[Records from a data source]
..............................
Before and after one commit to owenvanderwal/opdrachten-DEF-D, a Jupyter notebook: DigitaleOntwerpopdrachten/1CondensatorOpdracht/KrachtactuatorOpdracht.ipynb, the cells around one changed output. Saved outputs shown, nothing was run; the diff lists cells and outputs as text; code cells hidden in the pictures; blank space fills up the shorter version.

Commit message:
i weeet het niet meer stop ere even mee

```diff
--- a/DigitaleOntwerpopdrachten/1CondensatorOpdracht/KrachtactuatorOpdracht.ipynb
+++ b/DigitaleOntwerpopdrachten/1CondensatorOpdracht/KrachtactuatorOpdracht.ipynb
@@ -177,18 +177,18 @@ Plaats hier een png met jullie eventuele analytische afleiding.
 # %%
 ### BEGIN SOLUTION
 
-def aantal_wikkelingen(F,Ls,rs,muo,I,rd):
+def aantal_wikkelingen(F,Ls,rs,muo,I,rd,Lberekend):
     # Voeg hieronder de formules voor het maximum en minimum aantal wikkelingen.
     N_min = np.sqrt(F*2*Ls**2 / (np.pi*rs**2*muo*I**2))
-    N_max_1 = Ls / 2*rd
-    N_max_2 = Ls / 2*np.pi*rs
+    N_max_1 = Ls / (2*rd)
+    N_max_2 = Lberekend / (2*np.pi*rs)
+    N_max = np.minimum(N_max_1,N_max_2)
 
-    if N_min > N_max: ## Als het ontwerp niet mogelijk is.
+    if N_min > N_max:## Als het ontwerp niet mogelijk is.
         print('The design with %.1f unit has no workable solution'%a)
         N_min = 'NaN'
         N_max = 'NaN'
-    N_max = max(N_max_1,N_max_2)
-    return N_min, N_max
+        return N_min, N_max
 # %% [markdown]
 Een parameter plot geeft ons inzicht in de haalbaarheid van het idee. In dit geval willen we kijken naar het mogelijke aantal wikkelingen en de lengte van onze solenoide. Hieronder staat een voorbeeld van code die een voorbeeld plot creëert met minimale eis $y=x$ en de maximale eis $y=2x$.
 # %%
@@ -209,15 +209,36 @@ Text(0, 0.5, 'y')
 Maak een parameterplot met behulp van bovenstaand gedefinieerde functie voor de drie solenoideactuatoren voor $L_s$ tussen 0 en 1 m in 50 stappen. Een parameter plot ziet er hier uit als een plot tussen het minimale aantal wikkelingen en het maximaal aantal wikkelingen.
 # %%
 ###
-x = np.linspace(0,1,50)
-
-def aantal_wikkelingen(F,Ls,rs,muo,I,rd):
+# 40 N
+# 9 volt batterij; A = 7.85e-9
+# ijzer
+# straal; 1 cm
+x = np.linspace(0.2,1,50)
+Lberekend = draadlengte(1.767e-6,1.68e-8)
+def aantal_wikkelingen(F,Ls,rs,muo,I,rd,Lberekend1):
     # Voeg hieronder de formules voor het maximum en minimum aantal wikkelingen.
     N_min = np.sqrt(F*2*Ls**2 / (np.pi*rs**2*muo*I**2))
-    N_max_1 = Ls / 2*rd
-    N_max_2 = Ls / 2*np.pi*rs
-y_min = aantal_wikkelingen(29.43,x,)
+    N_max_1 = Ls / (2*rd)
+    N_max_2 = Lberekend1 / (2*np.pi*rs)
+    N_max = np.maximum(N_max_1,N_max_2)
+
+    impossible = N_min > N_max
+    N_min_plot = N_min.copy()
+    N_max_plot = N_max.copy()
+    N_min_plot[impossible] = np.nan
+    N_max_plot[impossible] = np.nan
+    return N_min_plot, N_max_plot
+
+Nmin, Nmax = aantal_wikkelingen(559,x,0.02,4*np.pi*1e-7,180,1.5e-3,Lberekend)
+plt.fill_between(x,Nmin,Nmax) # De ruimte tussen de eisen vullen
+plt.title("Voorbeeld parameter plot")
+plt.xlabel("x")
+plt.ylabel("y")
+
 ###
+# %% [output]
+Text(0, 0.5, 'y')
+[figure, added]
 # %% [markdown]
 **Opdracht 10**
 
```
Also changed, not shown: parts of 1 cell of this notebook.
..............................
- [What is needed]
Wherever a line in the data above holds the word "notebook", copy that line.

- [Your solution]
Before and after one commit to owenvanderwal/opdrachten-DEF-D, a Jupyter notebook: DigitaleOntwerpopdrachten/1CondensatorOpdracht/KrachtactuatorOpdracht.ipynb, the cells around one changed output. Saved outputs shown, nothing was run; the diff lists cells and outputs as text; code cells hidden in the pictures; blank space fills up the shorter version.
Also changed, not shown: parts of 1 cell of this notebook.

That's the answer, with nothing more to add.